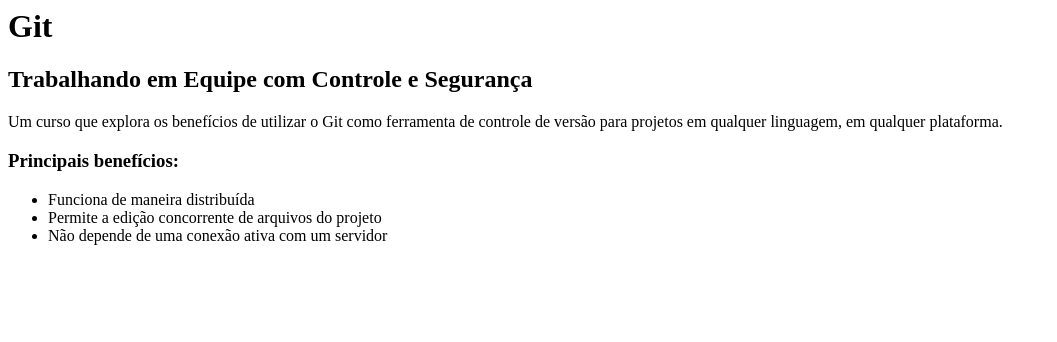
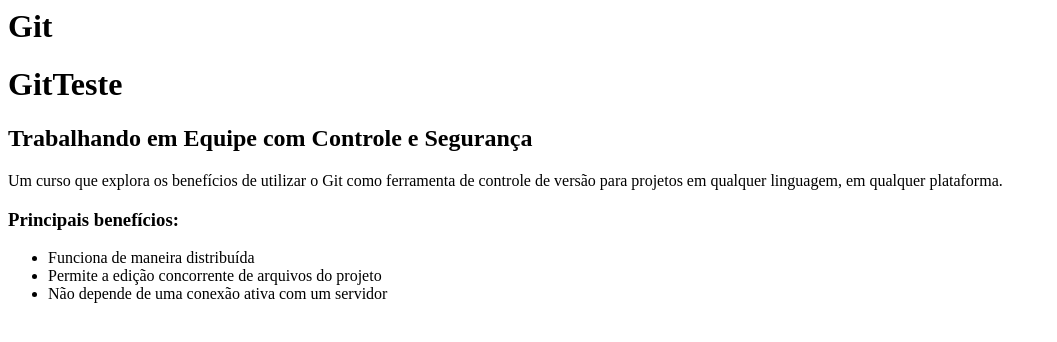
Before and after one commit to erripe/curso-git, a plain HTML site: page index.html in a window 1280 px wide. Shown: the whole page, without its empty margins (0-1057 px from the left). Drawn offline with Linux system fonts and the light colour scheme.

Commit message:
Teste do add -i

```diff
--- a/index.html
+++ b/index.html
@@ -3,6 +3,7 @@
     </head>
     <body>
         <h1>Git</h1>
+        <h1>GitTeste</h1>
         <h2>Trabalhando em Equipe com Controle e Segurança</h2>
 
         <p>Um curso que explora os benefícios de utilizar o Git como ferramenta de controle de versão para projetos em qualquer linguagem, em qualquer plataforma.</p>
```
====
§ How to complete this task: Find how many lines of the preceding data contain "html", and answer with that number only.

§ Your response: 3